but in an abundance of counselors there is safety.”
– Proverbs 11:14 (NRSV)
A dozen (or so) years ago, I was a Technical Lead for an IT services contractor in the DC area. After wrapping up one project, I had been assigned to lead a project for a new client of another division within my company. A few months later, I was pulled back into my old group because a project that had been waiting approval for a long time had finally gotten the green light: writing a new and very complex logistics-support application for a branch of the military.
Several members of my team had spent years supporting (and fixing) the predecessor to the proposed new system. They had developed a very deep and thorough knowledge of the way the client used the system, the system’s remaining flaws, and the needs it was failing to address at all. We had known for a long time that it would cost far more to finish fixing the existing system’s critical problems and gaps than to rewrite the whole thing from scratch. The client had finally agreed: a design and project plan had been developed, and the proposal had been approved. I was brought back to lead the technical side of that effort.
Just a couple of weeks later, we had our initial meeting with the primary stakeholders of the new system in an office building not far from the Pentagon. I arrived along with my boss. She and I were escorted into a conference room. Several of the folks associated with the use of the system were already there, and we all chatted for a few minutes as the rest of the team trickled in.
Suddenly, an aide came in and announced an Officer: after that introduction, he strode in and sat down. Wasting no time, his message was pointed and brief: he had talked to the commander about an hour earlier and convinced him that our project should be under his command, since he was already tasked with leading the development and deployment of a similar system. (Although similar, not identical – its mission actually had very little overlap with that of our project.)
He explained that our project was needless duplication, and that it would detract from what he was trying to accomplish. Besides, he’d had a conversation with the vendor of the workgroup product his own “portal” was going to be built-with, and the vendor had assured him it would only take 8 months to duplicate the functionality our project would provide.
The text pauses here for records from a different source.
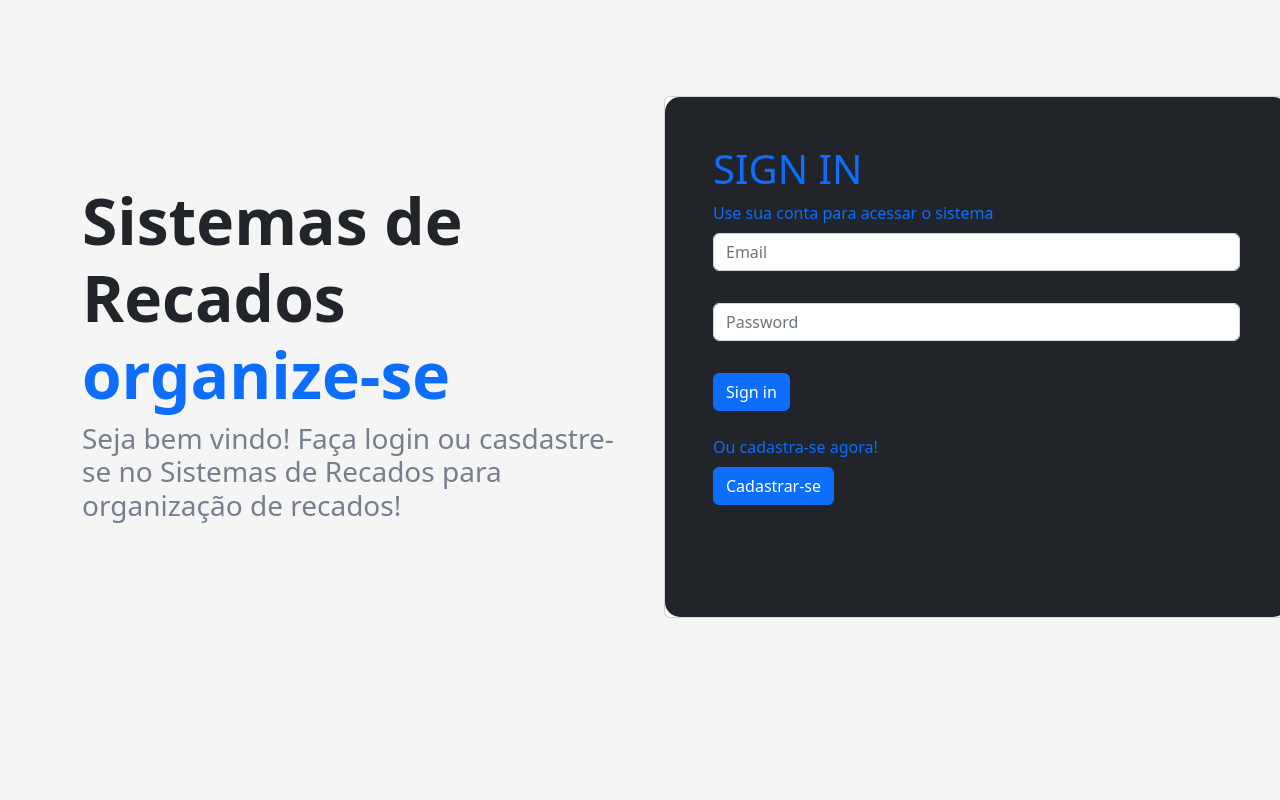
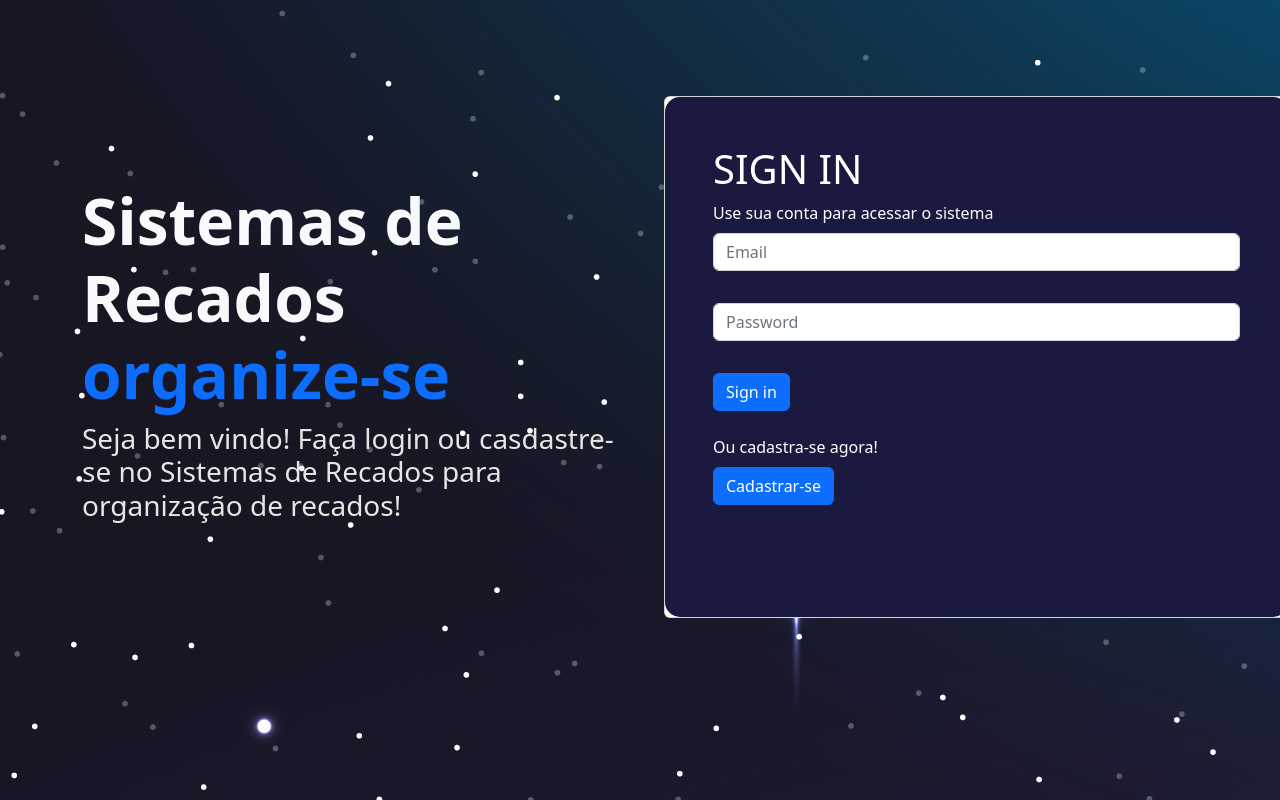
Before and after one commit to DanielleHukami/avaliacao-front-end-II-main, a website: page public/index.html in a window 1280 px wide. Drawn offline with nearby package versions, Linux system fonts and the light colour scheme.

Commit message:
animation adicionado

```diff
--- a/public/css/style.css
+++ b/public/css/style.css
@@ -1,3 +1,7 @@
+body{
+    background-image: url(../images/fundo.jpg);
+}
+
 .card{
     height: 522px;
     width: 625px;
@@ -8,22 +12,47 @@
 }
 
 .colorCard1{
-    color: #0D6EFD;
+    color: white;
     background-color: #212529;
     box-sizing: border-box;
     border-radius: 15px;
+    animation: teste 5s ease infinite;
 }
 
 .colorCard2{
     height: 522px;
     width: 625px;
-    background-color: #0D6EFD;
+    background: #0D6EFD;
     box-sizing: border-box;
     border-radius: 15px;
+    animation: teste2 5s ease infinite;
 }
 
-.btn-imagem {
-    all: unset;
-    cursor: pointer;
-    outline: revert;
-  }
+@keyframes teste{
+    0%{
+        background-color: #1A1A40;
+    }
+
+    50%{
+        background-color: #1B2430;
+    }
+
+    100%{
+        background-color: #1A1A40;
+    }
+}
+
+@keyframes teste2 {
+    0%{
+        background-color: #0D6EFD;
+    }
+
+    50%{
+        background-color: #47B5FF;
+    }
+
+    100%{
+        background-color: #0D6EFD;
+    }
+
+}
--- a/public/index.html
+++ b/public/index.html
@@ -11,15 +11,15 @@
 <body>
 <section class="pagina-inicial">
   <!-- Descrição da esquerda-->
-  <div class="px-4 py-5 px-md-5 text-center text-lg-start vh-100" style="background-color: hsl(0, 0%, 96%)">
+  <div class="px-4 py-5 px-md-5 text-center text-lg-start vh-100">
     <div class="container position-relative">
       <div class="row gx-lg-5 align-items-center mt-5">
         <div class="col-lg-6 mb-5 mb-lg-0">
-          <h1 class="display-3 fw-bold ls-tight">
-            Sistemas de Recados<br />
+          <h1 class="display-3 fw-bold ls-tight text-light">
+            Sistemas de Recados<br/>
             <span class="text-primary">organize-se</span>
           </h1>
-          <h3 style="color: hsl(217, 10%, 50.8%)">
+          <h3 style="color: rgb(233, 229, 229)">
             Seja bem vindo! Faça login ou casdastre-se no Sistemas de Recados para organização de recados!
           </h3>
         </div>
```
Also changed, not shown: public/images/fundo.jpg (added), public/images/fundo2.webp (added).
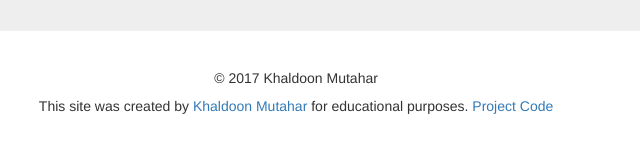
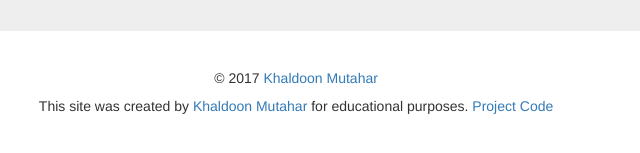
Before and after one commit to Kmutahar/fcc-projects, a plain HTML site: page legacy/personal-portfolio/index.html in a window 1280 px wide. Shown: the part 337-490 px from the top of the page, 287-927 px from the left. Drawn offline with nearby package versions, Linux system fonts and the light colour scheme.

Commit message:
legacy personal-portfolio update canonical and footer

```diff
--- a/legacy/personal-portfolio/index.html
+++ b/legacy/personal-portfolio/index.html
@@ -5,6 +5,7 @@
     <meta http-equiv="X-UA-Compatible" content="IE=edge">
     <meta name="viewport" content="width=device-width, initial-scale=1">
     <title>Personal Portfolio</title>
+    <link rel="canonical" href="https://fcc.mutahar.me/legacy/personal-portfolio/" />
 
     <!-- Bootstrap -->
     <link rel="stylesheet" href="https://maxcdn.bootstrapcdn.com/bootstrap/3.3.5/css/bootstrap.min.css">
@@ -62,8 +63,8 @@
             <a href="#" class="fa fa-github-square"></a>
         </ul>
     </div>
-      <h5>&copy; 2017 Khaldoon Mutahar</h5>
-      <p>This site was created by <a target="_blank" href="https://github.com/Kmutahar/">Khaldoon Mutahar</a> for educational purposes. <a target="_blank" href="#">Project Code</a></p>
+      <h5>&copy; 2017 <a href="https://www.mutahar.me/" target="_blank" rel="noopener">Khaldoon Mutahar</a></h5>
+      <p>This site was created by <a href="https://www.mutahar.me/" target="_blank" rel="noopener">Khaldoon Mutahar</a> for educational purposes. <a href="https://github.com/kmutahar/fcc-projects/tree/master/legacy/personal-portfolio" target="_blank" rel="noopener nofollow noreferrer">Project Code</a></p>
 
     </footer>
   </body>
```
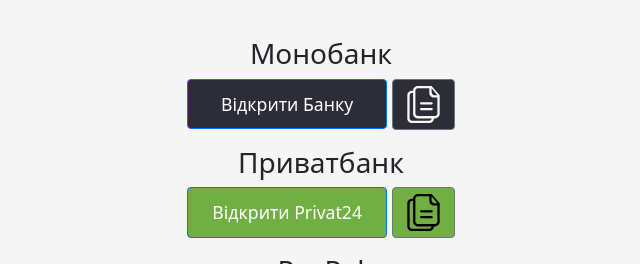
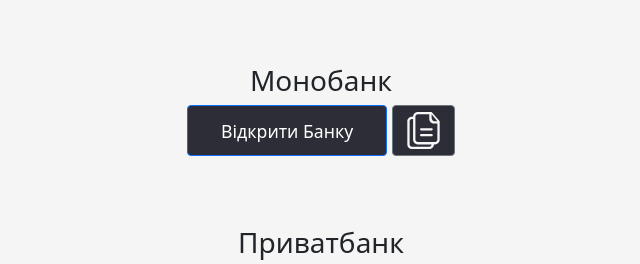
Before and after one commit to dmytrozimenkov1/donate-page, a plain HTML site: page index.html in a window 1280 px wide. Shown: the part 115-379 px from the top of the page, without its empty margins (319-959 px from the left). Drawn offline with nearby package versions, Linux system fonts and the light colour scheme; some packages are replaced by stand-ins of ours; a script that the page names is missing.

Commit message:
better ui

```diff
--- a/styles.css
+++ b/styles.css
@@ -43,7 +43,7 @@
 
 .paypal-button img {
     max-width: 100%;
-    max-height: 1.5rem; /* Add this line */
+    max-height: 1.6rem; /* Add this line */
 
     /*height: auto;*/
 }
@@ -137,3 +137,24 @@
     width: 10px;
     height: 10px;
 }
+
+
+/* Container styles */
+.container {
+    display: flex;
+    flex-direction: column;
+    min-height: 100vh; /* Make the container take up the full viewport height */
+}
+
+/* Main content styles */
+.row {
+    flex-grow: 0.5; /* Make the main content grow and fill the remaining space */
+    display: flex;
+    flex-direction: column;
+    justify-content: space-around; /* Distribute space evenly between the items */
+}
+
+/* Header styles */
+/*header {*/
+/*    padding: 2rem 0 4rem 0; !* Increase bottom padding *!*/
+/*}*/
```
And so, he’d promised his commander that he would have the new system up and running in eight months time.
Therefore, he was shutting down our project, effective immediately.